My experience with the Liposomal Vitamin C: Sunday night was my last pill! I had been taking vitamin c for 2 days (the building up phase). Day 3 (first day without pain pills) was awesome, no withdrawal symptoms at all! I guess I let my guard down the next day 4, and slacked off the C because the first day was so good! The freezing body temperature was awful, so I bumped up the C again, until I began to feel a little better the next day! Since then it has been ok overall! I had no bowel intolerance with this form of the C! I am continuing with the DLPA as well! I only pray I have the strength to stay away from my next pain appointment! Thanks for your informative site Matt!”
Pretty cool right?! Here are the two types of liposomal C I’ve tried that I believe are superior products: LivOn Lypo-Spheric Vitamin C Packets (I like this one best) and Dr. Mercola Liposomal Vitamin C. This form of taking Vitamin C is even more powerful than intravenous C, and I’m very grateful a reader told me about this. I am leaving the sodium ascorbate/fruit juice protocol up because I think it is a great framework to go by, and people can either use that method or take liposomal C instead. If it were me, I would absolutely take liposomal combined with an Opiate Withdrawal Supplement.
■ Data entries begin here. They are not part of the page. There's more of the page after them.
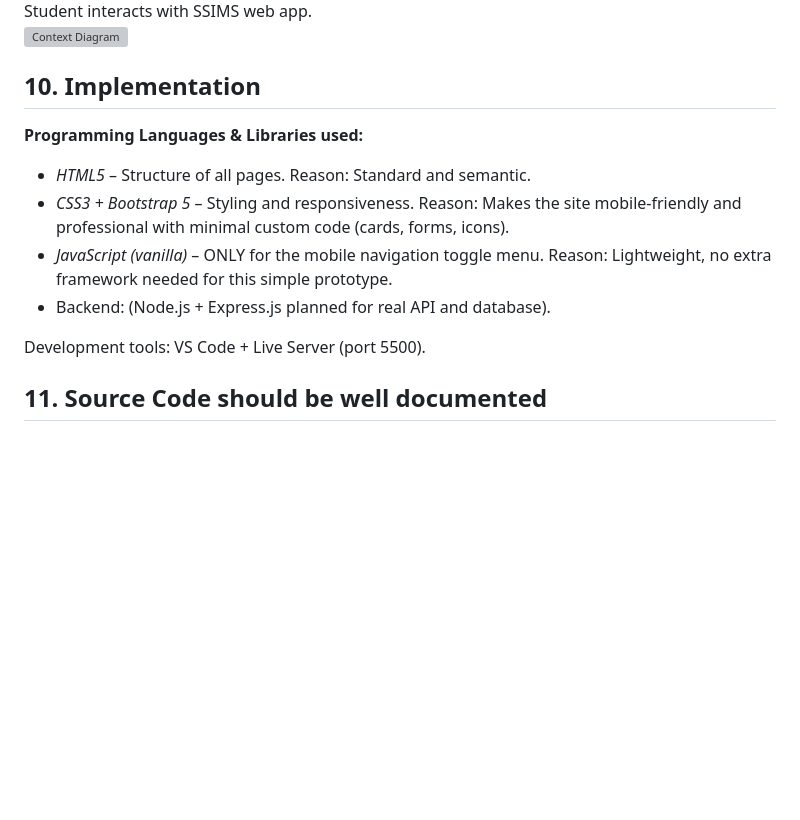
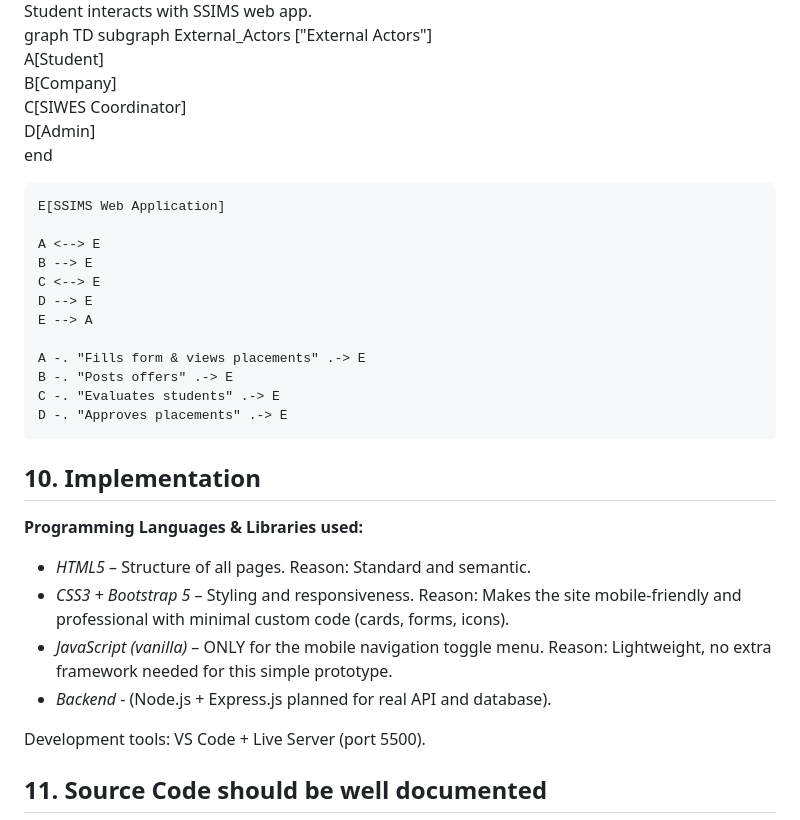
Before and after one commit to eya0ufe-0x/SSIMS-GROUP-3-CPE461, a Markdown page: SDD.md, the part around one of its changes. GitHub-like rendering; blank space fills up the shorter version; grey boxes are pictures that could not be loaded.

Commit message:
Enhance SDD with diagrams and implementation details
Added UML, class, sequence, and context diagrams using Mermaid syntax. Updated implementation details and included a waterfall model diagram.

```diff
--- a/SDD.md
+++ b/SDD.md
@@ -60,12 +112,31 @@ Student fills form → submits → static placements displayed.
 Student interacts with SSIMS web app.
-![Context Diagram](img/context-diagram.png)
+    graph TD
+    subgraph External_Actors ["External Actors"] <br>
+        A[Student] <br>
+        B[Company] <br>
+        C[SIWES Coordinator] <br>
+        D[Admin] <br>
+    end
+
+    E[SSIMS Web Application]
+
+    A <--> E
+    B --> E
+    C <--> E
+    D --> E
+    E --> A
+
+    A -. "Fills form & views placements" .-> E
+    B -. "Posts offers" .-> E
+    C -. "Evaluates students" .-> E
+    D -. "Approves placements" .-> E
 
 ## 10. Implementation
 **Programming Languages & Libraries used:**
 - *HTML5* – Structure of all pages. Reason: Standard and semantic.
 - *CSS3 + Bootstrap 5* – Styling and responsiveness. Reason: Makes the site mobile-friendly and professional with minimal custom code (cards, forms, icons).
 - *JavaScript (vanilla)* – ONLY for the mobile navigation toggle menu. Reason: Lightweight, no extra framework needed for this simple prototype.
-- Backend: (Node.js + Express.js planned for real API and database).
+- *Backend* - (Node.js + Express.js planned for real API and database).
 
 Development tools: VS Code + Live Server (port 5500).
 
```
Also changed, not shown: other parts of SDD.md (+70 -7 lines).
Then after the acute detox ended, I would go immediately to my Post-Acute Withdrawal Syndrome (PAWS) regimen. Click here to read the PAWS protocol.
Here is a short YouTube video showing how liposomal supplements get absorbed better:
Please feel free to comment on your experience using any of these methods. Click here now to view my best home detox program.
If you have any questions on using Vitamin C for opiate withdrawal, please feel free to post them in the comment box below.